Mona keeps an online presence with an Instagram account. “It’s very, very tough for her. Alma’s Coffee Shop has gone because of this Covid. Everything is uncertain.”

Reaidi Unisex Hair Salon has operated in the High Road in Willesden since 1993. Hamid Reaidi, owner and sole member of staff, had to let two employees go because of the decline in business.

Hamid said although business has been quiet, he is keen on trying to save the business rather than make money, and wanted to let people know he hopes to see his customers again in the future and is doing his best to keep the business going.

“Thirty years ago there were only three salons on the High Road, now there are at least 16,” Hamid said. “A men’s haircut used to be £7, now we are in 2020 and barbers charge £6. Competition is not by the job, it’s by the price.”

He added: “As long as customers stay safe, that is the most important thing. I’m doing my bit to keep them safe and I hope to see them again in the future.”

Brian McConnell, owner of Dyetts locksmith, said he is trading at around 40pc of what he would have been at around this time last year, but a grant from the government helped him to pay his rent and cover bills needed to sustain the business.

Dyett’s has been in Willesden Green since 1954, and Brian said despite a decrease in turnover, there will always be a market for his business which is “a service not a luxury”.

Also optimistic about the future is Malcolm and Sons butcher in Willesden High Road who have a “loyal customer base”.

In the store was grandfather Godfrey Malcolm, daughter-in-law Angela Malcolm and grandsons Kevin, Ricardo and Orlando Malcolm.

They own the freehold, which helped when business dropped by 25pc.

“Lockdown was a struggle,” said Angela. “People are scared, it was a really worrying time. People didn’t have any money. It’s picked up a bit but we might be going back now because Covid is high again. People are spending wisely now.”

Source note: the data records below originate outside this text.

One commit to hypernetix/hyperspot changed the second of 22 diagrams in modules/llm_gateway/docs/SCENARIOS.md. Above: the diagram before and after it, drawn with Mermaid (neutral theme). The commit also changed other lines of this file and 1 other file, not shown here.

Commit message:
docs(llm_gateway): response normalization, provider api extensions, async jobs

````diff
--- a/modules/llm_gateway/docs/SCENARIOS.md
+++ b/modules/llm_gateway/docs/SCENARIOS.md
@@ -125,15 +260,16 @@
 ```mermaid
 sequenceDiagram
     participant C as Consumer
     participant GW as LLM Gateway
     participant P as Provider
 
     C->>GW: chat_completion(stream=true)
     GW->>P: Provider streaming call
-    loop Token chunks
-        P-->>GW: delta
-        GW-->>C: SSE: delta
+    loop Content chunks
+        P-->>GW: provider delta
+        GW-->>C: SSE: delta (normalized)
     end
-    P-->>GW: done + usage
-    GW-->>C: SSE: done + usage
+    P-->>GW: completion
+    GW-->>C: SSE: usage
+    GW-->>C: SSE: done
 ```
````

As part of the Brent & Kilburn Times’ Shop Local campaign, we’ll be highlighting the indispensable work of our independent traders. If you want to highlight a local business or tell us how things have been for you - get in touch at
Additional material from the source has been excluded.